Or you could vote Conservative. They tell us that they are pro-Brexit, but on grounds of competence alone they have so far let you leavers down rather badly. And I bet you could not name one of their MEPs. Ever. It is fair to say that they do not expect a happy ending from this election, but I guess one or two will still vote for them out of habit.
Or you could jump on the bandwagon that is leaving everything sensible we know and vote for the Brexit Party. This has two reassuring features – first, it is clearly backed by the BBC news editor team and secondly it features everyone’s favourite aircrash survivor Farage. Don’t panic, he landed on his head. They do not yet have policies, or members, or any kind of accountability or that boring important political stuff, but they do now include your favourite TV sex goddess Anne Widdecombe (74) who still seeks the first among equals to yield her loyalty to.

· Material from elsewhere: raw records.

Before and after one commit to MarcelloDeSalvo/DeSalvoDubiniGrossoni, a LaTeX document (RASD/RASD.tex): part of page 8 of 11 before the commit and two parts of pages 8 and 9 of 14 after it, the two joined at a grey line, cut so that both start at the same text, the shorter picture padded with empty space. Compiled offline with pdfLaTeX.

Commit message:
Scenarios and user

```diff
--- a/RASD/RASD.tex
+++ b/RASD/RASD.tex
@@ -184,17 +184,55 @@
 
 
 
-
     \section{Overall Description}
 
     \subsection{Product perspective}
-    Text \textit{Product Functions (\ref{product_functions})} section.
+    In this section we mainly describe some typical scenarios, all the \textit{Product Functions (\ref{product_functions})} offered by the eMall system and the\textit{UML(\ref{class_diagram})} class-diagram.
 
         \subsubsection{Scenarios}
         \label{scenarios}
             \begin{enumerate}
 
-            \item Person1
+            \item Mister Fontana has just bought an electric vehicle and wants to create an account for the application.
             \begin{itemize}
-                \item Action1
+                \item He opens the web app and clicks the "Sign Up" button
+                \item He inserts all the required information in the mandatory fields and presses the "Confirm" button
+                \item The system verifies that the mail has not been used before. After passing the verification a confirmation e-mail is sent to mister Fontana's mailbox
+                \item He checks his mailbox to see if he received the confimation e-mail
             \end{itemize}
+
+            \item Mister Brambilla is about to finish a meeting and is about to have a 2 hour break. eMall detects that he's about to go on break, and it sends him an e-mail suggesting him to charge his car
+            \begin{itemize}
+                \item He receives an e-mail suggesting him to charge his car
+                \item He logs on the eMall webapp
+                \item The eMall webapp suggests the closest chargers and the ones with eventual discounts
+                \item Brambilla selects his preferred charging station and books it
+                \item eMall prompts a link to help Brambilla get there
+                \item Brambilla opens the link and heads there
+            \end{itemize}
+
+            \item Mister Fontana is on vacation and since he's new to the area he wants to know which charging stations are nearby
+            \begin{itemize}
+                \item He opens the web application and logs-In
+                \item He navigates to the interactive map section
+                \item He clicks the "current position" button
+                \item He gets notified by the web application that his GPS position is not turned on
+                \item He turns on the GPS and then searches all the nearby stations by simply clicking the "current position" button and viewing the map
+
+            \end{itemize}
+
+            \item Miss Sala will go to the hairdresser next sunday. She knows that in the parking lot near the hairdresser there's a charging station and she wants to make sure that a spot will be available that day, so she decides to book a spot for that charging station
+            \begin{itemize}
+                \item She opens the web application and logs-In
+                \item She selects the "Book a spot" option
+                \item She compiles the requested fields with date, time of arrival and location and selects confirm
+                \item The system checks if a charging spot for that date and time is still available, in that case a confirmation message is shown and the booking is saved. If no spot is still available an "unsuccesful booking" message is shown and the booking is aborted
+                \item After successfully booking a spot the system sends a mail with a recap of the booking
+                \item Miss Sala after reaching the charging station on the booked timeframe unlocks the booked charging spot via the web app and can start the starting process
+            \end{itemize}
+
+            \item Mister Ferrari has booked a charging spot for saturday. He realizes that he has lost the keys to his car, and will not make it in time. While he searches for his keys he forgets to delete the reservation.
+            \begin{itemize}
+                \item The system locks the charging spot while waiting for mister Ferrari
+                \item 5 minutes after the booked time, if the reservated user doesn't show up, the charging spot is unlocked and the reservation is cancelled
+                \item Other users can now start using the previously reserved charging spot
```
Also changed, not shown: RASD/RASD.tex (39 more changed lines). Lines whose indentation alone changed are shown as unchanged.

If you are serious about leaving the EU though there is a better answer to your voting dilemma. If you are a leaver you simply do not believe in all this EU Parliament nonsense, so why dignify it with your vote? Much better to be true to your principles and boycott the whole business. You do not want to go electing people, however often they are on Question Time, to a body that you think should not exist! So save yourself the effort and be true to your beliefs and stay at home on the 23rd.

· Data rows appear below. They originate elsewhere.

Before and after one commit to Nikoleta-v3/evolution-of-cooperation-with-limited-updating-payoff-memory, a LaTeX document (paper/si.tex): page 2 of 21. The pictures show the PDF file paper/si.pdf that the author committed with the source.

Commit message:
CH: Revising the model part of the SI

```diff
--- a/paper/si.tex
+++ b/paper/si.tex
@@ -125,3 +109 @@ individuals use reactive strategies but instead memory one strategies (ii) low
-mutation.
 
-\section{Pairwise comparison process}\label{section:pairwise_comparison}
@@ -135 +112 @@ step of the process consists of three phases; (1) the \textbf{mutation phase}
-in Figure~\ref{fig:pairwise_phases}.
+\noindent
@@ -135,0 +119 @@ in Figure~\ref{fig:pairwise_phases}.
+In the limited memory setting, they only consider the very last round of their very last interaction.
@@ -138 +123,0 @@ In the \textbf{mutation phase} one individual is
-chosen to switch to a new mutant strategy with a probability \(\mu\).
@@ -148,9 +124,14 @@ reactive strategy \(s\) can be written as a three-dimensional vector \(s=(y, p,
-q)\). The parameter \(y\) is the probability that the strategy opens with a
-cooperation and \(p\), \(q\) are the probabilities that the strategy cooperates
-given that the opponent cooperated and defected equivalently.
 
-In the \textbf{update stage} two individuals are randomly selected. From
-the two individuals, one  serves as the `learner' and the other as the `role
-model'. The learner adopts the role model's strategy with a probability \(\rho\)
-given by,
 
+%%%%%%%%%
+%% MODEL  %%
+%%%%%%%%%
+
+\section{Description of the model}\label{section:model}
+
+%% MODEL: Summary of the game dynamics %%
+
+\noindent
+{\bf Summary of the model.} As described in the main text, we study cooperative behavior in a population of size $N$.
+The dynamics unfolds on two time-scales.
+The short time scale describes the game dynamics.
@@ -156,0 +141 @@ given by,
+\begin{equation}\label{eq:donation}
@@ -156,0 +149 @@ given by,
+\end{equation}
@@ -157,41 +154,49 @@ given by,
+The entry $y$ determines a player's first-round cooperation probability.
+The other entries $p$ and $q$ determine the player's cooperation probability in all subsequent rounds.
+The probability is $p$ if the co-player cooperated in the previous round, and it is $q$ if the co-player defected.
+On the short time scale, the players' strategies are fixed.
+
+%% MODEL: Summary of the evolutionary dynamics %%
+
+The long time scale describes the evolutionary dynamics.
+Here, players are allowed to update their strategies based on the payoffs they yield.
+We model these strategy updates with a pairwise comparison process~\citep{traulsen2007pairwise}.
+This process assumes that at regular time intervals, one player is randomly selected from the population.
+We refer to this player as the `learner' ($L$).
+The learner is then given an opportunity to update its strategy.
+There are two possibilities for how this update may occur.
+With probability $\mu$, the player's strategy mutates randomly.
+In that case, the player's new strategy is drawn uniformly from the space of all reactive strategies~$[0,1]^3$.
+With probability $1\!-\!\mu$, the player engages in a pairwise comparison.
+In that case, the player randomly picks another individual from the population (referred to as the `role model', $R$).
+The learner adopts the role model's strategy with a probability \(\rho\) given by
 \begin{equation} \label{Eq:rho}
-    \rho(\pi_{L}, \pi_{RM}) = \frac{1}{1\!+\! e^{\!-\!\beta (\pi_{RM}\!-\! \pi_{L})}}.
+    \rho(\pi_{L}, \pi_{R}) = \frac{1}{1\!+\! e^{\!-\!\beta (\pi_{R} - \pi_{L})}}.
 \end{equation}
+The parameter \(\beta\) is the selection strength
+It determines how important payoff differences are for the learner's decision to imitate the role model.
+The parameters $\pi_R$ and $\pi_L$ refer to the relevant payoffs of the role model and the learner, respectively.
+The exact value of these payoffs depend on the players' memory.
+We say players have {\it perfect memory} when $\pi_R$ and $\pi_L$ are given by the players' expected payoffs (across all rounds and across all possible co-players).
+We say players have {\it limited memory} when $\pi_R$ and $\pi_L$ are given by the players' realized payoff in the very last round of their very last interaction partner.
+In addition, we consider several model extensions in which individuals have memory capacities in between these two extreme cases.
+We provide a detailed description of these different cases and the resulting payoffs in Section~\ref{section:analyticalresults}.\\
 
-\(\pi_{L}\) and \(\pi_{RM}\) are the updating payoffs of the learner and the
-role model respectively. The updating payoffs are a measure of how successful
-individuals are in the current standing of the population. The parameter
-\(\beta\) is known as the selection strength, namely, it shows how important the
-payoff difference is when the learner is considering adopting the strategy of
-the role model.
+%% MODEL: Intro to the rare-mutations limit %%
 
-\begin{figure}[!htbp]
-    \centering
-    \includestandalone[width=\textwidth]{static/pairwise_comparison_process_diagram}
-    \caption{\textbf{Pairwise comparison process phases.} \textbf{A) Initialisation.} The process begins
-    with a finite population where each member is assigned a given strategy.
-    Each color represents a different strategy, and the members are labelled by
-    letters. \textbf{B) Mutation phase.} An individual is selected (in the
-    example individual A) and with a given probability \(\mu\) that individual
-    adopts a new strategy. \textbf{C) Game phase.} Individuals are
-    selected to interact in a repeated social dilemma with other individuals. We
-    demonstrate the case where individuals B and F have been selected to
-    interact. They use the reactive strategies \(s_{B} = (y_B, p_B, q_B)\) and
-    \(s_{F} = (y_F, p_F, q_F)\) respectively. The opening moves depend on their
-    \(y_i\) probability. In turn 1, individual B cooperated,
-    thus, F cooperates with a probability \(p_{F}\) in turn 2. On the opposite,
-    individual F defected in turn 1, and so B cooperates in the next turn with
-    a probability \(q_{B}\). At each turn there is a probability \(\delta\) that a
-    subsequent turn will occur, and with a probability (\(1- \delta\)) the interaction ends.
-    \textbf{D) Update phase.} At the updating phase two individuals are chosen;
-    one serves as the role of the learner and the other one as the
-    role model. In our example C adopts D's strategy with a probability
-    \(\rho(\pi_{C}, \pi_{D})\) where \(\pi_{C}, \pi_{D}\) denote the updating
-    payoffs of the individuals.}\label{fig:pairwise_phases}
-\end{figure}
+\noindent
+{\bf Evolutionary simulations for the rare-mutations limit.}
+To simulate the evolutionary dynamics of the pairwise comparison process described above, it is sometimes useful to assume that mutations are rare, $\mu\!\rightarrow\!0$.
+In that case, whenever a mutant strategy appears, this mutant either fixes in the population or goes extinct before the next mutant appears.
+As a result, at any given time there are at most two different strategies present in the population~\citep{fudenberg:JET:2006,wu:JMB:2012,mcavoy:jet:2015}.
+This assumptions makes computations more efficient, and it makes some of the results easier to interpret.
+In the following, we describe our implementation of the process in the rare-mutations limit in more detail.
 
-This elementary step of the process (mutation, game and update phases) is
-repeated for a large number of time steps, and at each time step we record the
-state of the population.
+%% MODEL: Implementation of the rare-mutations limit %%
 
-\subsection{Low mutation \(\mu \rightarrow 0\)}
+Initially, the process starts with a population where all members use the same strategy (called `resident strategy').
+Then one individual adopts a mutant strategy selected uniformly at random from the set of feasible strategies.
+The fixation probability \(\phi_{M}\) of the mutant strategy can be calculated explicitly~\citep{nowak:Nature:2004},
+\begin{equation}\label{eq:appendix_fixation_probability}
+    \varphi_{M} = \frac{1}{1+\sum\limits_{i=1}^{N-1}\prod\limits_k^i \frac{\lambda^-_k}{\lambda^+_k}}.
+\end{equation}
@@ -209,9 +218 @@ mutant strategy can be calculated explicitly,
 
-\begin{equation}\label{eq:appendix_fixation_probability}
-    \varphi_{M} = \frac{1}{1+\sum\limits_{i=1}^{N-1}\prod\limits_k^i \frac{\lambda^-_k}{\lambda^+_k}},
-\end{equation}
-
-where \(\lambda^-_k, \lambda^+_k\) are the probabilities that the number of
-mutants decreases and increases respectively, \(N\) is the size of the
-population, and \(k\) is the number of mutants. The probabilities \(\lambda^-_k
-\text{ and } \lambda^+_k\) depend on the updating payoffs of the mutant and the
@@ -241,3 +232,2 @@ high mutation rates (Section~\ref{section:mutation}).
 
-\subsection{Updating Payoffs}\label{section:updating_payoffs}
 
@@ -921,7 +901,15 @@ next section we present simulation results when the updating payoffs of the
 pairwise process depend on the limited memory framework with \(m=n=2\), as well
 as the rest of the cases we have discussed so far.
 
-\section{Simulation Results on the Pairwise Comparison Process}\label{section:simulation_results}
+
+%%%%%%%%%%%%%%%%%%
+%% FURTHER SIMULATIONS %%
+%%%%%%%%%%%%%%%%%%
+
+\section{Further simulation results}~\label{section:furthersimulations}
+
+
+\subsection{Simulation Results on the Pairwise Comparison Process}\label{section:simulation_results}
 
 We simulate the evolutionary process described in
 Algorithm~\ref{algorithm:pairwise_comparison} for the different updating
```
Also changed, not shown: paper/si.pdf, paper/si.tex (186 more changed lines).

If you are one of that rather specialised minority of Leavers who want a second vote, then you have a rather restricted choice as Labour is the only Party that seeks a second referendum but recognises that 52% of the last vote was to leave. You will also need to be prepared to be plonked in a museum as a member of a sub-species likely to be extinct before next Tuesday. But get your postal in now just in case.
Long story short: want remain, probably Labour or Green is your reliable Norwich choice. Want leave, why vote for what you don’t believe in? Give it a miss. Stay at home and stick to your principles.
However you use your vote on Thursday please remember this – you are not ‘making a statement or protest’, you are voting for somebody to decide what is important across the whole continent for the next five years. If you do not want to see your candidate paid to be a member of the European Parliament, don’t vote. If you do want the European Parliament to work please look at what each party has stood for in the long term and vote to see your principles in power.
Although the vote is counted on a proportional voting basis called D’Hondt you can only put one cross on the ballot paper against your preferred team or independent. Perhaps one of the reasons for low interest in these elections is that a region-wide panel of candidates who we have little choice in selecting do not feel particularly accountable.
If I have, happy to have been helpful!
© Julian Swainson 2019